** Opening Materials provided block **

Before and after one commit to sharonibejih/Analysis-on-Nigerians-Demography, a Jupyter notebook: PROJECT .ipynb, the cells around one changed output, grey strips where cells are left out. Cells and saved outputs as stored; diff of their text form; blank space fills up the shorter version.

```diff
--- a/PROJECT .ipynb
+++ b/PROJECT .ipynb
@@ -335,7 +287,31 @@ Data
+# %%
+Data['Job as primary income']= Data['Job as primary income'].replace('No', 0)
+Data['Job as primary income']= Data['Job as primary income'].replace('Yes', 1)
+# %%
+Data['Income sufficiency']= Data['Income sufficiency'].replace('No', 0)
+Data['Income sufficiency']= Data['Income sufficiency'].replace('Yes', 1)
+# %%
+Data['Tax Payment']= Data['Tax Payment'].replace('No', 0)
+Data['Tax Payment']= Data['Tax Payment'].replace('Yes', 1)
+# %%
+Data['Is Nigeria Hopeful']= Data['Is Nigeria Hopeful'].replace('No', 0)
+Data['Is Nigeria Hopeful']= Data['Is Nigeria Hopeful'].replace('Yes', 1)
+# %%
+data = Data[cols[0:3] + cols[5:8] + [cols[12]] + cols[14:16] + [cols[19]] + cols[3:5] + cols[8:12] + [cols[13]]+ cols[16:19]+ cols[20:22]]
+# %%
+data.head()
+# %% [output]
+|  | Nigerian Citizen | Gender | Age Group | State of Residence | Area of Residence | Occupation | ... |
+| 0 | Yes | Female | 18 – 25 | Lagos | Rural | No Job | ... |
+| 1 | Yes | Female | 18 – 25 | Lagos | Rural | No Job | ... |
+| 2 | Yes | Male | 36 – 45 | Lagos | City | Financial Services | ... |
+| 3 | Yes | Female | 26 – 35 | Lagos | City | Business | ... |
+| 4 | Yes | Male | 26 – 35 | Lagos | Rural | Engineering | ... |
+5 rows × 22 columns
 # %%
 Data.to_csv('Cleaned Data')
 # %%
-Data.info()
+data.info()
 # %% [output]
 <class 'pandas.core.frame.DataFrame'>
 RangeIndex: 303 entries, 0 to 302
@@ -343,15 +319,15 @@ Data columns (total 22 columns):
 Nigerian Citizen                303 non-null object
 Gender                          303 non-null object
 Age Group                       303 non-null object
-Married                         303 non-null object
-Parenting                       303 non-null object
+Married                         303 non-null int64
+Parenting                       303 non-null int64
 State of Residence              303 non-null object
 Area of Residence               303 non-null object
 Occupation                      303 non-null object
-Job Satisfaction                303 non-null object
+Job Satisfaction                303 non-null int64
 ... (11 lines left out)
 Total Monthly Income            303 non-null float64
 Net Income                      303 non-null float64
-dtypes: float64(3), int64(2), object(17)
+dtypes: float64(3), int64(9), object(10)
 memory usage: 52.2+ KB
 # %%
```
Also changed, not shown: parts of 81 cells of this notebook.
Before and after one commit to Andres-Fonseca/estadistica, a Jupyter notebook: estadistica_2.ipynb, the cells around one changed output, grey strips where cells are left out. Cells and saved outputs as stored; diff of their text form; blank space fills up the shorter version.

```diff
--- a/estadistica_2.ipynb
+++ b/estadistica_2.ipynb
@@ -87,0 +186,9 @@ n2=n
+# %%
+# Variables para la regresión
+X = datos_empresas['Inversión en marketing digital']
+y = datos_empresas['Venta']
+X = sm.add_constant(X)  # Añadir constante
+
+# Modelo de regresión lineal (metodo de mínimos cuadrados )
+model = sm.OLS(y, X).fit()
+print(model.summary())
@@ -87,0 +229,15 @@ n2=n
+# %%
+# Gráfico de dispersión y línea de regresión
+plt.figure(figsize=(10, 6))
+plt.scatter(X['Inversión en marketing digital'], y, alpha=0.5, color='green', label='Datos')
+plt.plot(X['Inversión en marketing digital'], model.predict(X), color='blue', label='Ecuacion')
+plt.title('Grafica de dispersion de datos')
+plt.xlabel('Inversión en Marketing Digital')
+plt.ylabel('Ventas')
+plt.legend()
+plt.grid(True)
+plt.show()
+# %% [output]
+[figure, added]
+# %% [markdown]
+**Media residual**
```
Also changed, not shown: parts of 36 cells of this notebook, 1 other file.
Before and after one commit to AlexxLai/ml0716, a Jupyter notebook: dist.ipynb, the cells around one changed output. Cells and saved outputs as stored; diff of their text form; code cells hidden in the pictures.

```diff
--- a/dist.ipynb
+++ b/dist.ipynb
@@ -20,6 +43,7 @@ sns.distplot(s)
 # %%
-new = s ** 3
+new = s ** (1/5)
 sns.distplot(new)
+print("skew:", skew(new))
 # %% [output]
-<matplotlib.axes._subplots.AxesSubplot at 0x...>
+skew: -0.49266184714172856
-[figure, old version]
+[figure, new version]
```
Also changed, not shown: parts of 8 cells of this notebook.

** Closing Materials provided block **

**Requirement**
Which lines above contain the word "ipynb"? Copy each of them.

**Exercise result**
Before and after one commit to sharonibejih/Analysis-on-Nigerians-Demography, a Jupyter notebook: PROJECT .ipynb, the cells around one changed output, grey strips where cells are left out. Cells and saved outputs as stored; diff of their text form; blank space fills up the shorter version.
--- a/PROJECT .ipynb
+++ b/PROJECT .ipynb
Before and after one commit to Andres-Fonseca/estadistica, a Jupyter notebook: estadistica_2.ipynb, the cells around one changed output, grey strips where cells are left out. Cells and saved outputs as stored; diff of their text form; blank space fills up the shorter version.
--- a/estadistica_2.ipynb
+++ b/estadistica_2.ipynb
Before and after one commit to AlexxLai/ml0716, a Jupyter notebook: dist.ipynb, the cells around one changed output. Cells and saved outputs as stored; diff of their text form; code cells hidden in the pictures.
--- a/dist.ipynb
+++ b/dist.ipynb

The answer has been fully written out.